While there are myriad possible answers to the question, ‘What happens after we die?’, depending on the beliefs of those you ask, Australians could soon be able to take a second crack at living, with the launch of the country’s very first Cryonics facility.
The process involves the deceased being frozen at an extremely low temperature following death, in the hope that they will one day be able to be revived – however the promise of a potential second life doesn’t come cheap and will set you back around $150,000.
Speaking to The Weekend Australian Magazine, Cryonics pioneer Peter Tsolakides revealed people could remain frozen for “thousands of years” if their bodies are looked after properly, with the idea being they’ll lie in wait at a temperature of -196 degrees until science has evolved enough to bring them back.

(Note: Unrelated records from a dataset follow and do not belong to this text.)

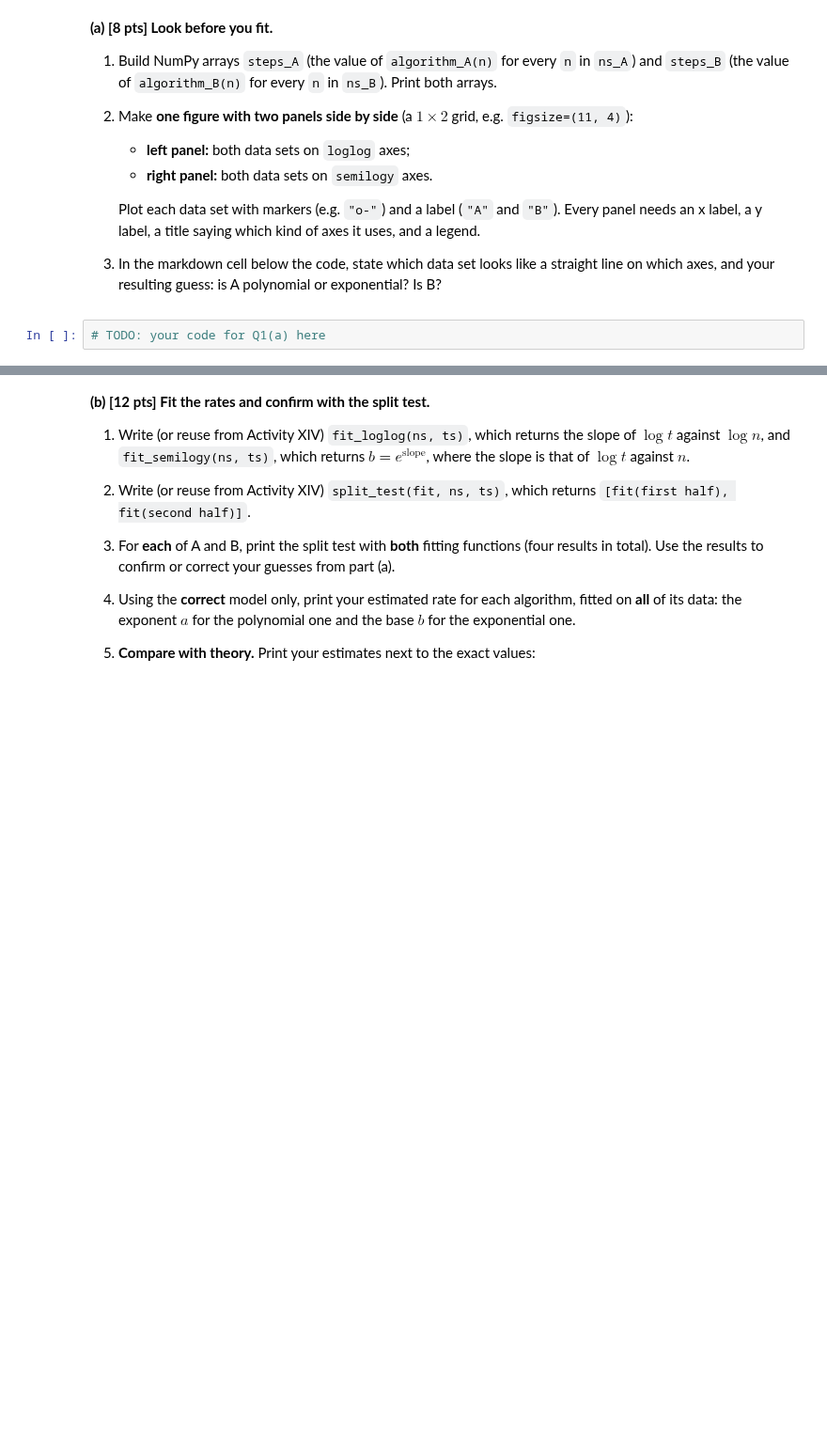
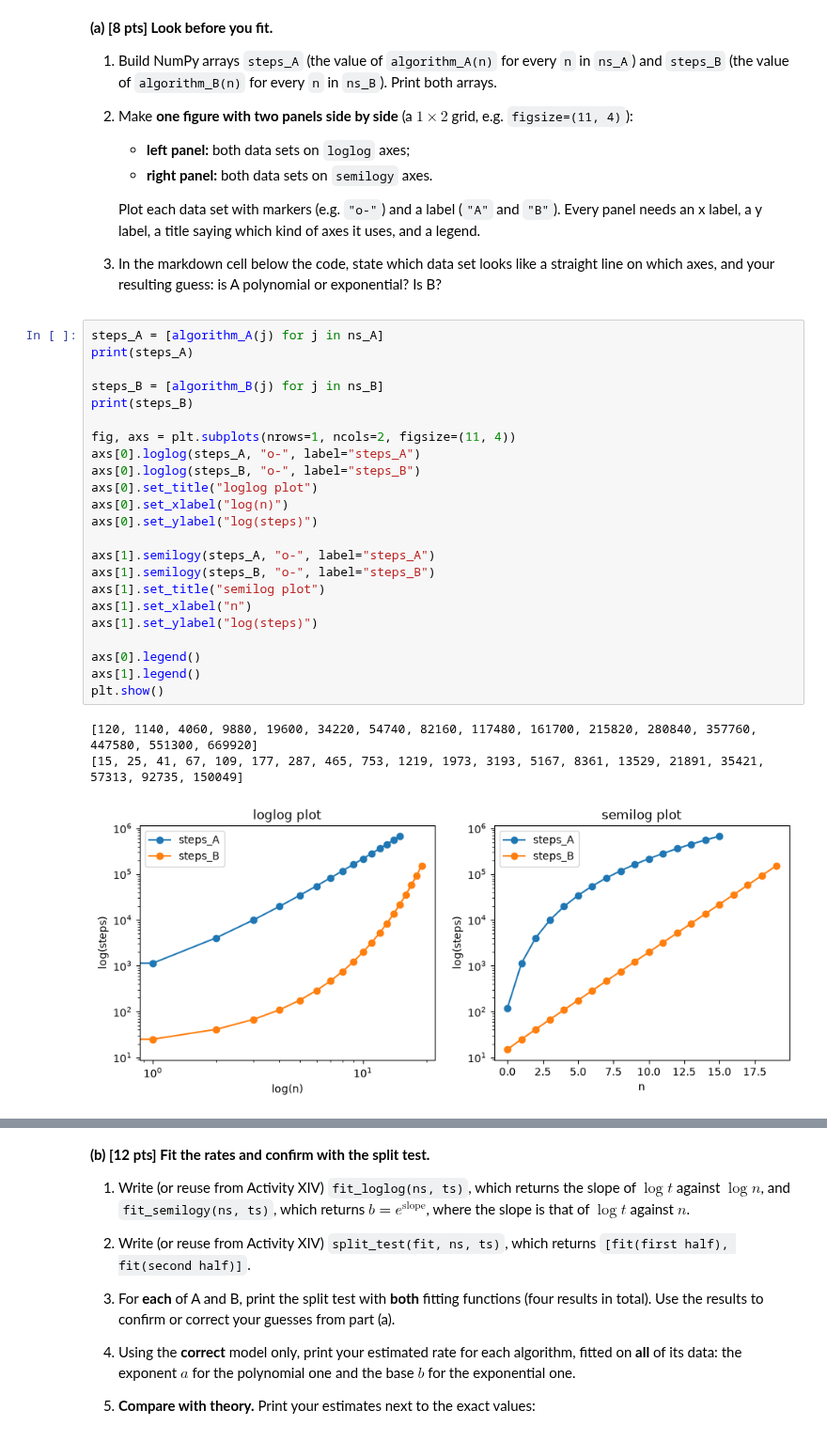
Before and after one commit to rl897/wsu_math300_myversion, a Jupyter notebook: assignments/assignmentIII.ipynb, the cells around one changed output, grey strips where cells are left out. Shown at 94% size. Drawn from its saved outputs; the diff is of its cells as text; blank space fills up the shorter version.

```diff
--- a/assignments/assignmentIII.ipynb
+++ b/assignments/assignmentIII.ipynb
@@ -81,7 +81,32 @@ ns_B = np.arange(5, 25)          # n = 5, 6, ..., 24      (20 values)
    Plot each data set with markers (e.g. `"o-"`) and a label (`"A"` and `"B"`). Every panel needs an x label, a y label, a title saying which kind of axes it uses, and a legend.
 3. In the markdown cell below the code, state which data set looks like a straight line on which axes, and your resulting guess: is A polynomial or exponential? Is B?
 # %%
-# TODO: your code for Q1(a) here
+steps_A = [algorithm_A(j) for j in ns_A]
+print(steps_A)
+
+steps_B = [algorithm_B(j) for j in ns_B]
+print(steps_B)
+
+fig, axs = plt.subplots(nrows=1, ncols=2, figsize=(11, 4))
+axs[0].loglog(steps_A, "o-", label="steps_A")
+axs[0].loglog(steps_B, "o-", label="steps_B")
+axs[0].set_title("loglog plot")
+axs[0].set_xlabel("log(n)")
+axs[0].set_ylabel("log(steps)")
+
+axs[1].semilogy(steps_A, "o-", label="steps_A")
+axs[1].semilogy(steps_B, "o-", label="steps_B")
+axs[1].set_title("semilog plot")
+axs[1].set_xlabel("n")
+axs[1].set_ylabel("log(steps)")
+
+axs[0].legend()
+axs[1].legend()
+plt.show()
+# %% [output]
+[120, 1140, 4060, 9880, 19600, 34220, 54740, 82160, 117480, 161700, 215820, 280840, 357760, 447580, 551300, 669920]
+[15, 25, 41, 67, 109, 177, 287, 465, 753, 1219, 1973, 3193, 5167, 8361, 13529, 21891, 35421, 57313, 92735, 150049]
+[figure, added]
 # %% [markdown]
 **Your answer for Q1(a):**
 
```
Also changed, not shown: parts of 10 cells of this notebook.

The 69-year-old founder of non-profit organisation Southern Cryonics, who will begin building Australia’s first facility of this kind in Holbrook, New South Wales, later this year, with Tsolakides predicting to have around four patients a year from the outset.
He added: “You’ll be in a young, fit body. That’s the point. In 200 years’ time, say, developments in cloning, AI, nanotechnology and robotics will enable whole new bodies to be created.”
The first person to ever have their body cryopreserved after death was American professor James Bedford, whose body still remains frozen at the Alcor Life Extension Foundation in Scottsdale, Arizona.
While the facility in Australia is expected to offer only full body suspension, the Alcor clinic – which claims to be the world leader in its field – also allows patients to have only their heads frozen at a discounted cost, which is known as ‘neurocryopreservation’.
However the pseudoscience is not without its critics, with some questioning the science behind the process, while others have queried the effect that ‘living forever’ would have on future generations, potentially removing the need for humans to procreate.